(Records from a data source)
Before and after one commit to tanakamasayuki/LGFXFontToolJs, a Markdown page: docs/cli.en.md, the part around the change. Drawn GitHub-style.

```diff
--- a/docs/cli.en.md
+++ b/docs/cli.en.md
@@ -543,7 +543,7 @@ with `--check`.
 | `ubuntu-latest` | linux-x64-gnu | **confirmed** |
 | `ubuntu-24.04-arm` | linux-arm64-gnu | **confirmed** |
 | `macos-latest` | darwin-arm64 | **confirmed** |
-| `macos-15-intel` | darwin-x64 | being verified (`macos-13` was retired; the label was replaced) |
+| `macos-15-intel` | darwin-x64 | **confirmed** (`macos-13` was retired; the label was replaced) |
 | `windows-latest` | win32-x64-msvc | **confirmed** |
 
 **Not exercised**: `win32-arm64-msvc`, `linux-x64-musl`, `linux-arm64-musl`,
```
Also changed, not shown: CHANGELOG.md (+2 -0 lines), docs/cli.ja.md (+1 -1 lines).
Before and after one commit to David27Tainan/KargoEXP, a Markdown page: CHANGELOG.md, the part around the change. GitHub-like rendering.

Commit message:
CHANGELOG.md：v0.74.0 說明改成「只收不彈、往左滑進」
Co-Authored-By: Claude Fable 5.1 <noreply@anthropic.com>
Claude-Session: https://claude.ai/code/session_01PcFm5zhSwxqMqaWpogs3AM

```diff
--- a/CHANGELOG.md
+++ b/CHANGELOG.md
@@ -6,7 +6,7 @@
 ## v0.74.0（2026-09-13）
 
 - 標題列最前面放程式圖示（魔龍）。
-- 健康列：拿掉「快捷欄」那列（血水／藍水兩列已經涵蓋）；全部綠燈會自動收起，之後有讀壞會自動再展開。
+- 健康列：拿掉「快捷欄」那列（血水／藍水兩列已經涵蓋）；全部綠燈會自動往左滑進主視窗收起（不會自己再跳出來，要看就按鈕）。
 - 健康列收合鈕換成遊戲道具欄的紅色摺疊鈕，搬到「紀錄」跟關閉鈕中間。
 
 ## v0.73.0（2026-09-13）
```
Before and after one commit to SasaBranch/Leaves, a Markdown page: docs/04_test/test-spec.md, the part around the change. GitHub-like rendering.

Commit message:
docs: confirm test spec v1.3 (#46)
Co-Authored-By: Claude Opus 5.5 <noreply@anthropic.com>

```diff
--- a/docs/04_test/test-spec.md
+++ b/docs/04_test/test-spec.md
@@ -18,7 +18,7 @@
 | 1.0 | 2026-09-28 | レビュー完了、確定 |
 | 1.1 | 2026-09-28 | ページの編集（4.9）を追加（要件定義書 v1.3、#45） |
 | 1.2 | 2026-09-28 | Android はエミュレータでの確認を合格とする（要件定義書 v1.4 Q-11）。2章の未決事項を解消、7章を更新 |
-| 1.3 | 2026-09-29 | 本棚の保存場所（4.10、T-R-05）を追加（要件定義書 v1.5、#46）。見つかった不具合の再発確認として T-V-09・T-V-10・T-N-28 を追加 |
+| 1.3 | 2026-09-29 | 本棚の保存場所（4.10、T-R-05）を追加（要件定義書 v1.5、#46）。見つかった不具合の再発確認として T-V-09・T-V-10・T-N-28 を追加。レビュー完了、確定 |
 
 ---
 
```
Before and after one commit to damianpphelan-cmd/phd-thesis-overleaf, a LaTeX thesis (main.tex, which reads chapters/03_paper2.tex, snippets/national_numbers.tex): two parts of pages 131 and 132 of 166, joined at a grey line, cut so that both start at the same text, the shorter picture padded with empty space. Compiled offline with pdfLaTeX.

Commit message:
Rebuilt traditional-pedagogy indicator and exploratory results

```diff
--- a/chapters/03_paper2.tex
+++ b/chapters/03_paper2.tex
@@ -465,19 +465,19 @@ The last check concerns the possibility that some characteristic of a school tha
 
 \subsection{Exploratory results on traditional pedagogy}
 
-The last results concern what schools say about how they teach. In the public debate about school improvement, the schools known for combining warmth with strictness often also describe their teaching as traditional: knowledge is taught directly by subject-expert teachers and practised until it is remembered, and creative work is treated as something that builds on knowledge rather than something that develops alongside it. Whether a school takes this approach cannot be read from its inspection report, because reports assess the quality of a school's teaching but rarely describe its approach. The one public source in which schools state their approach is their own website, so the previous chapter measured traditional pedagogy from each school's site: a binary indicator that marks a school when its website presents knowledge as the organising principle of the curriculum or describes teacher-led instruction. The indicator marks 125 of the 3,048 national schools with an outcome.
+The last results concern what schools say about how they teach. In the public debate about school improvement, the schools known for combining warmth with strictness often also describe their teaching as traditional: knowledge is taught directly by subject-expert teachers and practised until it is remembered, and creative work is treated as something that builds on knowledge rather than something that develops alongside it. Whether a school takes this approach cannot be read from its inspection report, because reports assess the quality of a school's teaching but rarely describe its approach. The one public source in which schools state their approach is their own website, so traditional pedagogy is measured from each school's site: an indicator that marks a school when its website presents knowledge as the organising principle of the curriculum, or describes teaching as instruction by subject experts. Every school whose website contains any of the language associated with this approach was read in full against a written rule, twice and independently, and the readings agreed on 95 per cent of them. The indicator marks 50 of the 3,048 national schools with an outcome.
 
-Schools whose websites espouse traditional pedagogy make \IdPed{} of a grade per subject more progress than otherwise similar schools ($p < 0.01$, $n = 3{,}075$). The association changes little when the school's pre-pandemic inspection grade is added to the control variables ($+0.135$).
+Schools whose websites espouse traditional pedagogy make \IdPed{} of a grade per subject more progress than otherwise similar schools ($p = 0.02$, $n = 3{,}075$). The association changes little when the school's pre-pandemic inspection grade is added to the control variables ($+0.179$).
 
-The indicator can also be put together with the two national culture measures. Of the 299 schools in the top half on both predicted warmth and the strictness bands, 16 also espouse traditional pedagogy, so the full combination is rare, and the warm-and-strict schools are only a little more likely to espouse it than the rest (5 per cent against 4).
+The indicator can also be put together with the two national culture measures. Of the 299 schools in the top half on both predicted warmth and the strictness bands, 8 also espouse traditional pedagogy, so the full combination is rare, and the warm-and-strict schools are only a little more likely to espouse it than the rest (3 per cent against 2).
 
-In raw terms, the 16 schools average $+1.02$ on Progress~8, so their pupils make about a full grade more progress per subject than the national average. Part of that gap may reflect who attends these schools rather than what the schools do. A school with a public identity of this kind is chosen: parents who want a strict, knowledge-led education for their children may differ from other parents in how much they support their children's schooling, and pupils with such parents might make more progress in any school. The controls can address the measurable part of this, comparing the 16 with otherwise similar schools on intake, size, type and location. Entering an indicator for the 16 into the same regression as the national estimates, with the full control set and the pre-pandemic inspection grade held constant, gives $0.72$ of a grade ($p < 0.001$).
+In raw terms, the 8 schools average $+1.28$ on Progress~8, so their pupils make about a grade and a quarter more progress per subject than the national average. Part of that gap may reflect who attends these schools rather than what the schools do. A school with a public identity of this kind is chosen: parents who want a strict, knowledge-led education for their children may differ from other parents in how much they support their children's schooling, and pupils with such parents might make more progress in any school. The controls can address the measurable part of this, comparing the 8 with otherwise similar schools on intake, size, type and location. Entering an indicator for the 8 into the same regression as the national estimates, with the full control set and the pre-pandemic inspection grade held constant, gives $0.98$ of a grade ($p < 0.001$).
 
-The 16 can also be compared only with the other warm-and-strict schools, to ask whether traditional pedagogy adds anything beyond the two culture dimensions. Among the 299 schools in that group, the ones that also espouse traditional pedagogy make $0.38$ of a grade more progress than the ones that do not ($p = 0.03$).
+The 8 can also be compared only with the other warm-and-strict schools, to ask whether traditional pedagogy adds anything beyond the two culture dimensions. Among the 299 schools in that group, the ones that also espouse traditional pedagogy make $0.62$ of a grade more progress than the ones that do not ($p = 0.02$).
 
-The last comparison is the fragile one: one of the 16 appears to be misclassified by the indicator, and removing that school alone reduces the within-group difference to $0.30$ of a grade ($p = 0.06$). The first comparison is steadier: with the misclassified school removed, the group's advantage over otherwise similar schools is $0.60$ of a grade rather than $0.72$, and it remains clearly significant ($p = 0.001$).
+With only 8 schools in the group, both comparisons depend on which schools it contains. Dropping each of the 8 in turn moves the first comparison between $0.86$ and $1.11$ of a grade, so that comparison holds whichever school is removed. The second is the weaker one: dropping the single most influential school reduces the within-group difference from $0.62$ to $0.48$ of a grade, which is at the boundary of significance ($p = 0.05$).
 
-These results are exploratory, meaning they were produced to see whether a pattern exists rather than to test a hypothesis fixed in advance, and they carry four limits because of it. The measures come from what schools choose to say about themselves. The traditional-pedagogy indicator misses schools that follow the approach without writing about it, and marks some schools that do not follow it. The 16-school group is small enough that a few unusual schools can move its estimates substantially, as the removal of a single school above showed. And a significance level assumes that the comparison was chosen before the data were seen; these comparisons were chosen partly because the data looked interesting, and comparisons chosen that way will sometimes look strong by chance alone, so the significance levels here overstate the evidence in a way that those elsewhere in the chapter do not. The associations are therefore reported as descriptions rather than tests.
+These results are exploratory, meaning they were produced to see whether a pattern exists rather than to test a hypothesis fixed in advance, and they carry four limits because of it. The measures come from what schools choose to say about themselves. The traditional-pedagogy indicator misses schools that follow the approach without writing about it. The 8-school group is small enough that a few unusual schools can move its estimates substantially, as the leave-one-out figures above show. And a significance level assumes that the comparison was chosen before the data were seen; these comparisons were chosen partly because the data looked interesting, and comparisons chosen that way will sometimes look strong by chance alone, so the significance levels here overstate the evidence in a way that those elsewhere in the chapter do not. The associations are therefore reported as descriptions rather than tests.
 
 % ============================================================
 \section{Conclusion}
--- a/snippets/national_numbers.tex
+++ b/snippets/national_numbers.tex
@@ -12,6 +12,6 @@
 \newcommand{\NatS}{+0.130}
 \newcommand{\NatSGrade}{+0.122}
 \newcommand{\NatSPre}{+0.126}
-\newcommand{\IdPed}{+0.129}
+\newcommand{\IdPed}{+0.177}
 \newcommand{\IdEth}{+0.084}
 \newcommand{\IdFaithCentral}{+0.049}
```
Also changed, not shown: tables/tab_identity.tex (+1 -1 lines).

■ **GOAL OF THE EXERCISE**: Read through the entries and copy each line in which "本棚の保存場所" appears.

■ **EXERCISE OUTPUT**:
-| 1.3 | 2026-09-29 | 本棚の保存場所（4.10、T-R-05）を追加（要件定義書 v1.5、#46）。見つかった不具合の再発確認として T-V-09・T-V-10・T-N-28 を追加 |
+| 1.3 | 2026-09-29 | 本棚の保存場所（4.10、T-R-05）を追加（要件定義書 v1.5、#46）。見つかった不具合の再発確認として T-V-09・T-V-10・T-N-28 を追加。レビュー完了、確定 |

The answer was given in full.